“It happens that, as a field matures, the most efficient experiment for science is not the most efficient for scientific careers,” says Evans. “It’s more efficient for science to pick risky experiments, but scientists are evaluated on their personal productivity, so there’s no incentive structure for scientists to more systematically pick risky experiments, even if it would be the best thing for the field.”

Assessing scientific claims – for example, that a given drug regulates a given gene product in a certain way – can point toward better-designed experiments, says Evans. A claim made by 10 researchers, all in the same lab and all using basically the same experimental setup, is less compelling than a claim generated independently by five socially independent groups using different research protocols.

“In the second case,” says Evans, “you might have more confidence that the claim is valid – there’s more independent experimental support. And that’s an observation that resources like the Web of Science make possible. You can basically trace out the structure of the scientific communities that are generating a very precise, particular piece of knowledge, and use that to either assess its relative likelihood given a new experiment, or actually help run new experiments. This capacity can also suggest areas that would be promising, but the community of scientists hasn’t yet studied them.”

Across Boundaries

Another benefit of the work by Evans and colleagues is the surmounting of boundaries between disciplines – a task made easier with citation data. For example, researchers in human and mammalian biology are much less likely to review work in, say, plant biology, than are plant biologists to refer to research in humans and mammals.

“What happens is that questions from human biology enter plant biology, but discoveries and advances in plant biology are far less likely to enter human biology,” says Evans. “So you have cases where researchers in human and mammalian biology will discover something that’s been known in plant biology for decades, and then they’ll get a Nobel Prize.

“By building these networks with citation data and other tools, you can identify questions or possibilities that have been discovered in certain areas but, because of biases in the attention of various specialty fields, are just never given air time in places where they potentially could have had a lot of value. Researchers could have been asking those questions, in some cases, 50 years earlier. We can now discern and overcome a lot of those boundaries with resources like the Web of Science, through citation patterns, co-authorship networks, and even the patterns of shared distributions of words.”

Evans and his Knowledge Lab colleagues, along with the Metaknowledge Research Network, continue their work to advance the science of science. One large project is a DARPA-funded study to determine the most efficacious cocktail of anti-cancer agents. Other work is pointed toward building effective teams and choosing the optimal experiment.

Evans’s hope is that, ultimately, this work will continue to prove itself and will earn more adherents. “You win over science with science,” he says. “If huge stakeholders such as the NIH and the Department of Defense – these concentrated decision-makers who control enormous quantities of the resources behind entire fields – if they want to organize things differently, it can happen.”

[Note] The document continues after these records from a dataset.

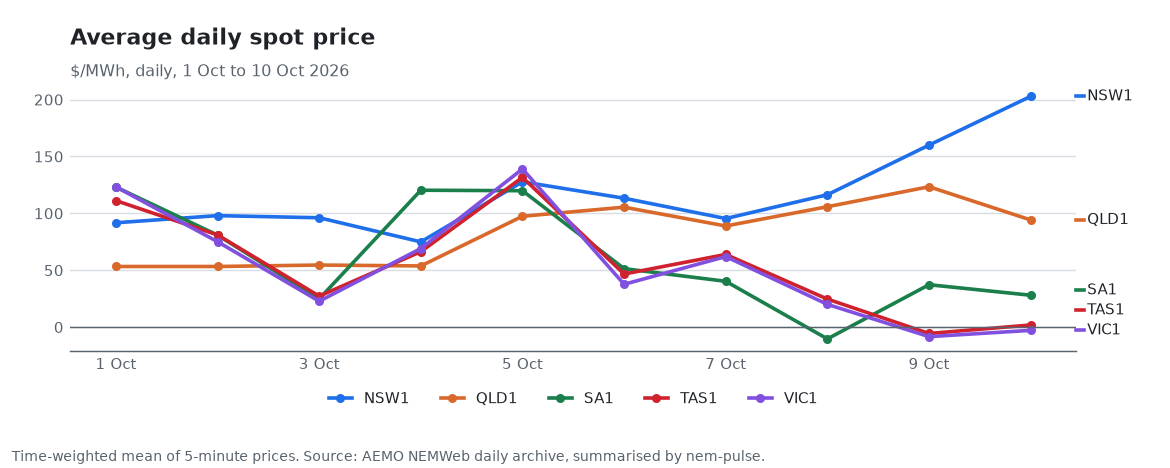
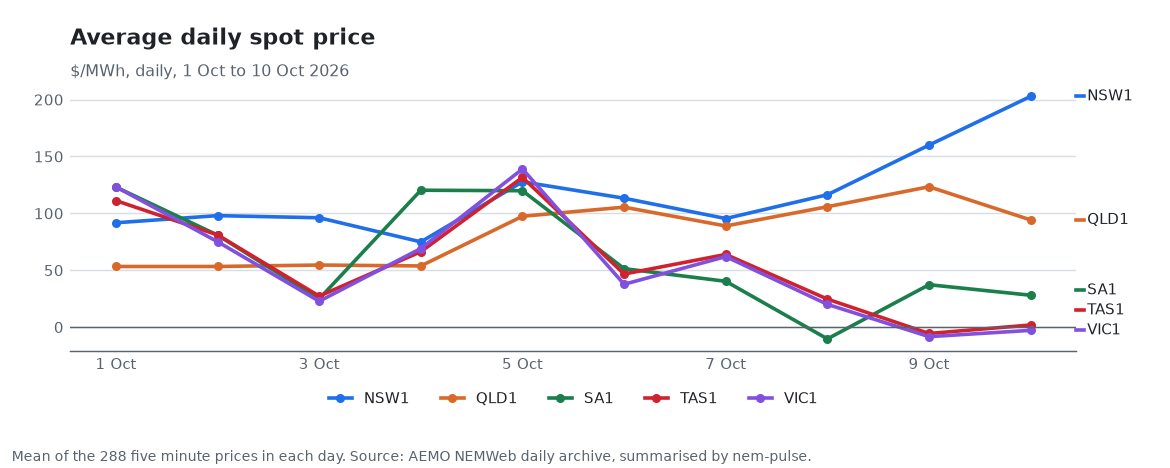
Rewrite README for visitors and refresh the Latest section
Open with the renewables chart, explain the data files and columns, give
quick start commands that were run, show the AEMO reconciliation as a table
and keep the limits visible. Owner notes (build plan, next steps, stretch,
definition of done, status line) moved out of the repo. Plain wording in
the pyproject description and the price chart footnote.

Changed region(s): [[0.0, 0.9573, 0.7077, 0.9872]]

diff --git a/src/nem_pulse/charts.py b/src/nem_pulse/charts.py
@@ -22,7 +22,7 @@ CHARTS = [
     # metric, title, file name, scale, unit, footnote
     ("renewable_share", "Renewable share of generation", "renewables.png", 100, "%",
      "Excludes rooftop solar, so daytime renewables in NSW, QLD and SA read low."),
-    ("avg_price", "Average daily spot price", "price.png", 1, "$/MWh", "Time-weighted mean of 5-minute prices."),
+    ("avg_price", "Average daily spot price", "price.png", 1, "$/MWh", "Mean of the 288 five minute prices in each day."),
     ("intensity_g_per_kwh", "Emissions intensity of generation", "intensity.png", 1, "g CO₂e/kWh",
      "Scheduled and semi-scheduled units only."),
 ]

diff --git a/README.md b/README.md
@@ -1,83 +1,23 @@
 # nem-pulse
 
-> A self-updating dataset repo for the NEM, maintained by a scheduled GitHub Action.
+A small public dataset of daily summaries for Australia's National Electricity Market (NEM). A scheduled GitHub Action keeps it up to date.
 
-**Status:** v0.1 core built; seeded with 10 days; reconciles with AEMO · Portfolio project #8 · see `../README.md`
+[![CI](https://github.com/Guinerve/nem-pulse/actions/workflows/ci.yml/badge.svg)](https://github.com/Guinerve/nem-pulse/actions/workflows/ci.yml)
+[![Daily NEM summary](https://github.com/Guinerve/nem-pulse/actions/workflows/daily.yml/badge.svg)](https://github.com/Guinerve/nem-pulse/actions/workflows/daily.yml)
+[![Licence: MIT](https://img.shields.io/badge/licence-MIT-blue.svg)](LICENSE)
 
-## The idea
+![Renewable share of generation per NEM region, one point per day](assets/renewables.png)
 
-The "git scraping" pattern: a scheduled Action pulls a daily NEM summary (prices, renewable share, records broken), commits it as CSV, and regenerates charts in the README. The repo stays useful with no upkeep and becomes a small public dataset.
+Every morning the Action downloads the AEMO archive files for the newest days. It reduces them to one row per region per day: prices, demand, generation mix and emissions intensity. Then it commits the CSV files, redraws the charts and rewrites the [Latest](#latest) section below.
 
-## Stack
-
-Python (uv), the shared `nem` client, matplotlib, GitHub Actions cron.
-
-Python project managed with `uv`; target a one-command run (`uv run ...`).
-
-## Build plan (v1)
-
-- [x] Daily summary script → `data/YYYY/MM/DD.csv` plus a rolling `latest.csv`
-- [x] Records detector (`data/records.csv`; needs at least 7 days of history) (e.g. highest renewable share, lowest operational demand)
-- [x] Regenerate charts on each run (`assets/*.png`; not yet embedded in this README)
-- [x] Scheduled workflow (`.github/workflows/daily.yml`, 06:30 AEST; untested on GitHub) with a commit-only-if-changed step
-
-## Run it
-
-```bash
-uv sync
-uv run nem-pulse                              # newest archived day (NEM today minus 2)
-uv run nem-pulse --date 2026-10-10 --days 10  # backfill
-uv run pytest -q                              # 11 tests
-```
-
-Depends on `nem-mcp` as a git dependency on `github.com/Guinerve/nem-mcp`. It is public, so the workflow needs no secret.
-
-## How I know it's right
-
-**Reconciliation with AEMO's published "Aggregated price and demand" CSVs** (`scripts/reconcile.py`, `docs/reconciliation-2026-10.txt`), 50 region-days (2026-10-01 to 10):
-
-- daily average price: max difference **0.0049 $/MWh** (mean 0.0026)
-- daily average demand: max difference **0.048 MW** (mean 0.027)
-- daily max price: max difference **0.0000**
-- 288 intervals per day in both sources, every day
-
-The small differences are rounding.
-
-**Fails loudly**: `summarise_day` raises `SourceDataError` for an empty source, fewer than 285 of 288 intervals, or NaN prices; the CLI exits with status 2 so the workflow goes red and nothing partial is committed (tested). The same applies to missing demand, a missing README marker, an unlistable archive or a failed download. The commit step only commits when files changed. Archive days are cached only if they look complete (≥280 intervals), and cache writes are atomic.
-
-## Limits
-
-Generation shares come from scheduled/semi-scheduled SCADA and **exclude rooftop solar**, so "renewable share" understates daytime renewables in NSW, QLD and SA. The NEM price is demand-weighted across regions. "Records" are relative to this dataset's own history only (10 days so far, so early records are meaningless).
-
-Daily resolution only; derived figures, not an official AEMO dataset.
-
-## Next (tomorrow)
-
-- Add rooftop PV; embed the charts above in this README.
-- Backfill a longer history (the archive goes back years) so records mean something.
-- Make `nem` installable from git so the workflow runs standalone; then test the Action.
-
-## Stretch
-
-Datasette or a static explorer page on GitHub Pages.
-
-## Definition of done
-
-- [ ] Hero GIF or screenshot at the top of this README
-- [x] Live demo link or one-command run (`uv run nem-pulse`)
-- [ ] "How I know it's right" section filled in with real results
-- [ ] Tests passing in CI, badge added
-- [ ] "Limits" section written
-- [ ] Licence chosen, repo description and topics set
-- [ ] Pinned on GitHub profile and added to guinerve.github.io
-- [ ] Added to `career-radar/data/cv/portfolio.json`
+I built it to try the "git scraping" pattern on grid data: the repository is the dataset, and the commit history shows when each number arrived. Everything runs in a scheduled GitHub Action, so there is no server to maintain.
 
 ## Latest
 
 <!-- PULSE:START -->
 _Updated for 2026-10-11 (NEM time)._
 
-| Region | Avg price | Renewables | Intensity | Neg. price intervals |
+| Region | Avg price | Renewables | Intensity | Negative price intervals |
 |---|---:|---:|---:|---:|
 | NSW1 | $134/MWh | 39% | 504 g/kWh | 34 |
 | QLD1 | $109/MWh | 27% | 620 g/kWh | 96 |
@@ -100,4 +40,108 @@ _Updated for 2026-10-11 (NEM time)._
 - **2026-10-10** NSW1: lowest emissions intensity (465.1, previous best 488.4)
 <!-- PULSE:END -->
 
-> The AEMO archive trails real time by about two days, so this dataset is two days behind the grid. (Found when the first scheduled run on GitHub failed with a 404 for "yesterday".)
+The AEMO daily archive is about two days behind the grid, so the newest day here is two days old. I found this when the first scheduled run asked for "yesterday" and got a 404.
+
+## What is in the data
+
+| File | Content |
+|---|---|
+| `data/YYYY/MM/DD.csv` | One file per day. One row for each region (NSW1, QLD1, SA1, TAS1, VIC1) and one for the whole NEM. |
+| `data/latest.csv` | The newest 30 days in one file. |
+| `data/records.csv` | Days that set a new high or low for a region, compared with all earlier days in this dataset. |
+| `assets/*.png` | Charts of renewable share, average price and emissions intensity for the last 60 days. |
+
+Each daily row has these columns:
+
+- `avg_price`, `min_price`, `max_price` in $/MWh, from the 288 five minute dispatch intervals.
+- `negative_intervals`: the number of intervals with a price below zero.
+- `avg_demand_mw`, `max_demand_mw`: operational demand.
+- `generation_mwh` and the share of it from renewables, wind, solar, coal, gas, hydro and batteries.
+- `intensity_g_per_kwh`: emissions intensity in g CO₂e/kWh.
+
+The NEM row uses a price weighted by regional demand for each interval.
+
+## Quick start
+
+You need Python 3.11 or later and [uv](https://docs.astral.sh/uv/).
+
+```bash
+git clone https://github.com/Guinerve/nem-pulse.git
+cd nem-pulse
+uv sync
+uv run nem-pulse --date 2026-10-10 --days 1
+```
+
+The last command downloads 10 October 2026 again. It then rewrites `data/latest.csv`, the charts and the Latest section of the README. The CSV file for that day does not change, so the output says `unchanged`.
+
+Other examples:
+
+```bash
+uv run nem-pulse                              # the newest archived day (NEM today minus 2)
+uv run nem-pulse --date 2026-10-10 --days 10  # 1 to 10 October 2026
+uv run nem-pulse --help                       # all options
+```
+
+To read the data without installing anything, open a CSV file on GitHub or load it with pandas:
+
+```python
+import pandas as pd
+df = pd.read_csv("https://raw.githubusercontent.com/Guinerve/nem-pulse/main/data/latest.csv")
+```
+
+## How it works
+
+1. The workflow in `.github/workflows/daily.yml` runs at 20:30 UTC (06:30 AEST) each day.
+2. It fetches the last 3 archived days. A day that AEMO publishes late is picked up on the next run.
+3. The [`nem`](https://github.com/Guinerve/nem-mcp) client downloads the NEMWeb price and SCADA archive files for each day.
+4. `summarise_day` joins SCADA output to a generator list with fuel types and emission factors. It then sums each day per region.
+5. `store.write_day` writes the CSV only when its content changed.
+6. `find_records` compares each new day with all earlier days. It starts after 7 days of history.
+7. The workflow commits only when a file changed.
+
+If source data is missing or incomplete, the run stops with exit status 2. Examples are an empty file, fewer than 285 of 288 intervals, a missing price or demand value, or a failed download. The workflow then fails and commits nothing. A README without the `PULSE` markers also stops the run.
+
+The workflow token can only read by default. Only the data job can write, and it uses the token only for the final `git push`. Actions are pinned to commit SHAs.
+
+## How I know it is right
+
+I compared the daily figures with AEMO's published "Aggregated price and demand" CSV files. The script is `scripts/reconcile.py` and the output is in `docs/reconciliation-2026-10.txt`. It covers 50 region days, 1 to 10 October 2026.
+
+| Check | Largest difference | Mean difference |
+|---|---:|---:|
+| Daily average price | 0.0049 $/MWh | 0.0026 $/MWh |
+| Daily average demand | 0.048 MW | 0.027 MW |
+| Daily maximum price | 0.0000 $/MWh | |
+| Intervals per day | 288 in both sources, every day | |
+
+The small differences come from rounding. To run the check again:
+
+```bash
+uv run python scripts/reconcile.py 202610
+```
+
+## Limits
+
+- Generation shares use SCADA data for scheduled and semi-scheduled units. **Rooftop solar is not included.** The renewable share is therefore too low in daylight hours, most of all in NSW, QLD and SA.
+- Records compare a day only with the history in this dataset. It starts on 1 October 2026, so the current records beat only 7 to 9 earlier days.
+- Only price and demand are checked against AEMO. I have not yet checked the generation mix or emissions intensity against another source.
+- The figures are daily and derived from AEMO data. This is not an official AEMO dataset.
+
+## Roadmap
+
+- Backfill a longer history from the archive, so that records mean more.
+- Add rooftop solar estimates to the generation mix.
+
+## Development
+
+```bash
+uv sync
+uv run pytest -q        # 20 tests, no network needed
+uv run ruff check .
+```
+
+The tests use synthetic interval data. They cover the daily summary, the checks that stop a bad run, the CSV store, record detection, the README rewrite and the command line exit codes.
+
+## Licence
+
+MIT. See [LICENSE](LICENSE).
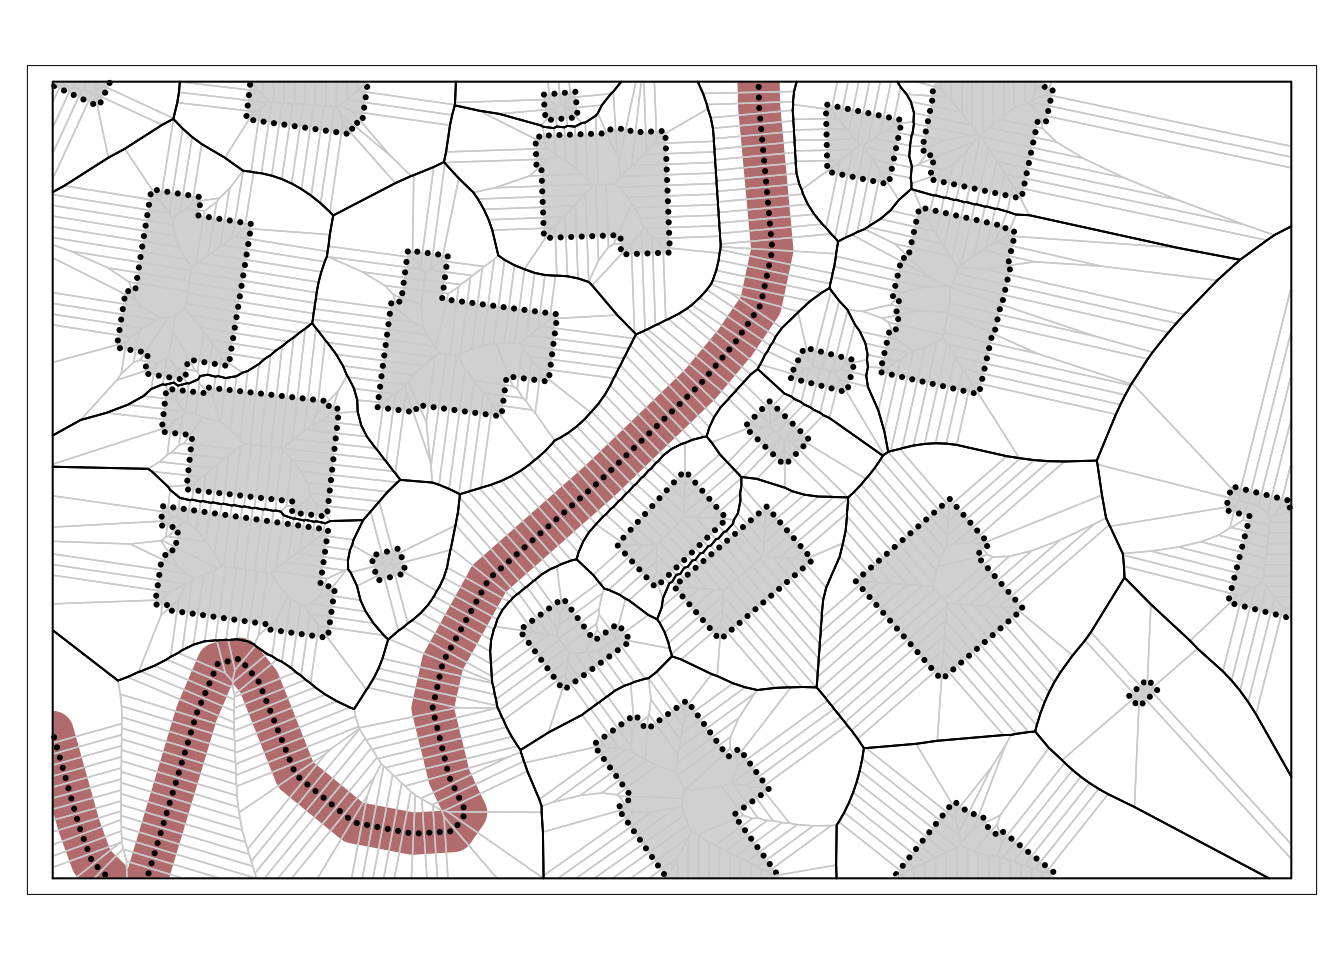
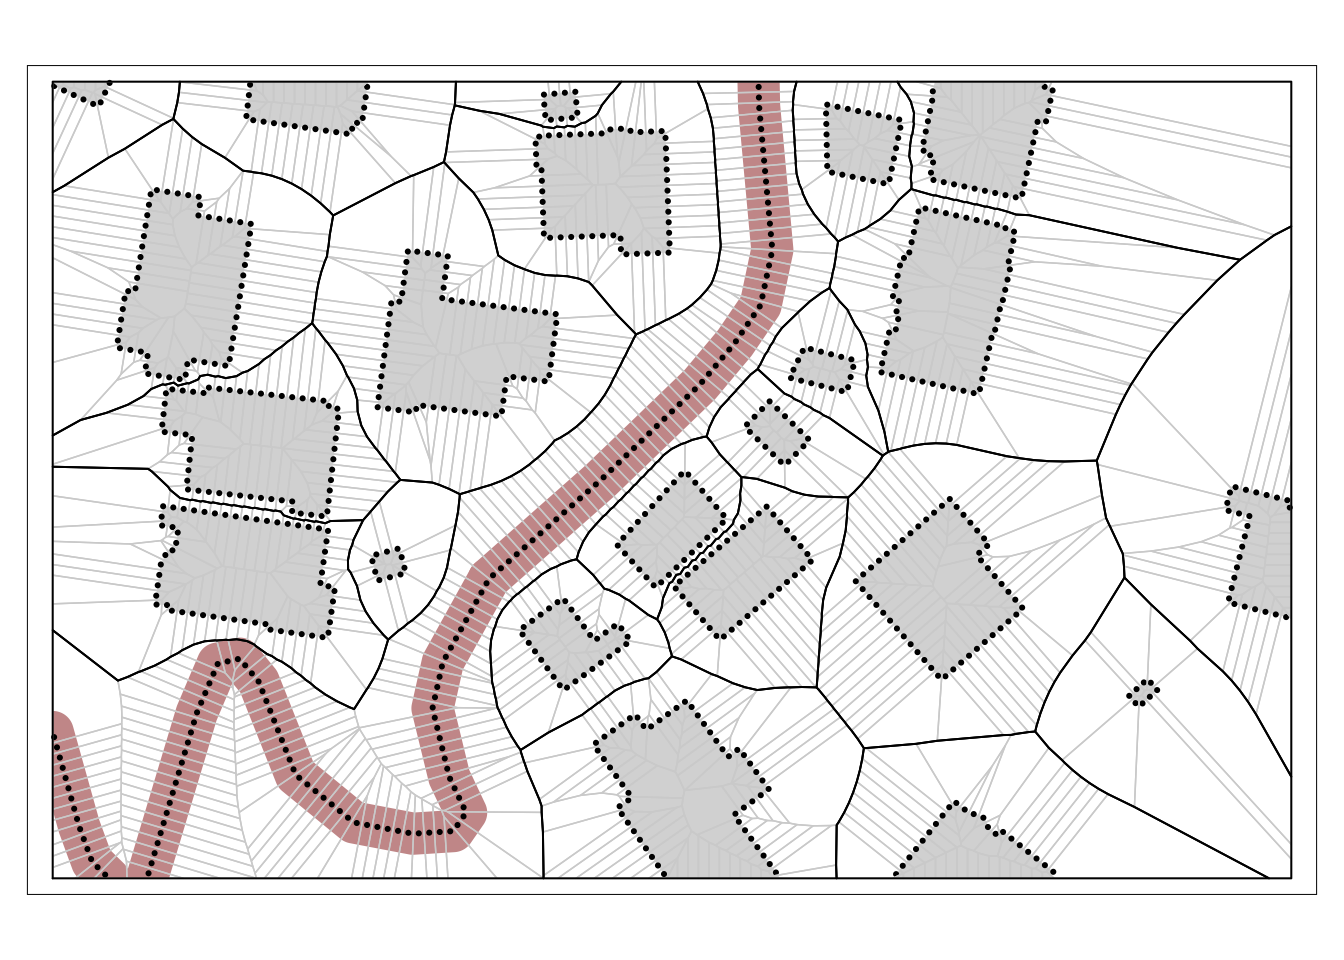
updated non-point voronoi png

Changed region(s): [[0.0312, 0.0625, 0.5938, 0.9375]]

diff --git a/docs/chapters/chap2/fig2-08-non-point-voronoi.html b/docs/chapters/chap2/fig2-08-non-point-voronoi.html
@@ -334,14 +334,14 @@ pre > code.sourceCode > span > a:first-child::before { text-decoration: underlin
 <section id="make-a-map" class="level2">
 <h2 class="anchored" data-anchor-id="make-a-map">Make a map</h2>
 <p>Finally, we can make a map, similar to the one in Figure 2.8 in the book.</p>
-<div class="cell" data-hash="fig2-08-non-point-voronoi_cache/html/unnamed-chunk-10_7f2bed82e1c9a35fcba6352992ec1a0c">
+<div class="cell" data-hash="fig2-08-non-point-voronoi_cache/html/unnamed-chunk-10_ff6d7b7b91c7976989c788e68c21fe39">
 <details open="">
 <summary>Code</summary>
 <div class="sourceCode cell-code" id="cb10"><pre class="sourceCode r code-with-copy"><code class="sourceCode r"><span id="cb10-1"><a href="#cb10-1" aria-hidden="true" tabindex="-1"></a><span class="fu">tm_shape</span>(bldgs, <span class="at">bbox =</span> extent) <span class="sc">+</span></span>
 <span id="cb10-2"><a href="#cb10-2" aria-hidden="true" tabindex="-1"></a>  <span class="fu">tm_fill</span>() <span class="sc">+</span> </span>
 <span id="cb10-3"><a href="#cb10-3" aria-hidden="true" tabindex="-1"></a>  <span class="co"># make the road into a polygon for clipping to extent</span></span>
 <span id="cb10-4"><a href="#cb10-4" aria-hidden="true" tabindex="-1"></a>  <span class="fu">tm_shape</span>(roads <span class="sc">%&gt;%</span> <span class="fu">st_buffer</span>(<span class="dv">2</span>) <span class="sc">%&gt;%</span> <span class="fu">st_intersection</span>(extent)) <span class="sc">+</span> </span>
-<span id="cb10-5"><a href="#cb10-5" aria-hidden="true" tabindex="-1"></a>  <span class="fu">tm_fill</span>(<span class="at">col =</span> <span class="st">"#c08080"</span>) <span class="sc">+</span></span>
+<span id="cb10-5"><a href="#cb10-5" aria-hidden="true" tabindex="-1"></a>  <span class="fu">tm_fill</span>(<span class="at">col =</span> <span class="st">"#cc9999"</span>) <span class="sc">+</span></span>
 <span id="cb10-6"><a href="#cb10-6" aria-hidden="true" tabindex="-1"></a>  <span class="co"># filter points so only those inside the extent are in the map</span></span>
 <span id="cb10-7"><a href="#cb10-7" aria-hidden="true" tabindex="-1"></a>  <span class="fu">tm_shape</span>(all_pts <span class="sc">%&gt;%</span> <span class="fu">st_filter</span>(extent <span class="sc">%&gt;%</span> <span class="fu">st_buffer</span>(<span class="sc">-</span>.<span class="dv">1</span>))) <span class="sc">+</span> </span>
 <span id="cb10-8"><a href="#cb10-8" aria-hidden="true" tabindex="-1"></a>  <span class="fu">tm_dots</span>(<span class="at">col =</span> <span class="st">"black"</span>) <span class="sc">+</span></span>

diff --git a/docs/chapters/chap2/index.html b/docs/chapters/chap2/index.html
@@ -281,7 +281,7 @@ This is most conveniently made using <code>spatstat</code>, but I’ve shown it 
 </div>
 </a>
 </div>
-<div class="g-col-1" data-index="4" data-listing-file-modified-sort="1696707628221" data-listing-reading-time-sort="4">
+<div class="g-col-1" data-index="4" data-listing-file-modified-sort="1696711939190" data-listing-reading-time-sort="4">
 <a href="../../chapters/chap2/fig2-08-non-point-voronoi.html" class="quarto-grid-link">
 <div class="quarto-grid-item card h-100 card-left">
 <p class="card-img-top">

As Evans notes, the proper tools have made all the difference. “Looking at science as a system allows you to think about portfolios of projects and portfolios of hypotheses in a way that was just not accessible before these kinds of resources, and Web of Science is the premier arrow in that quiver.”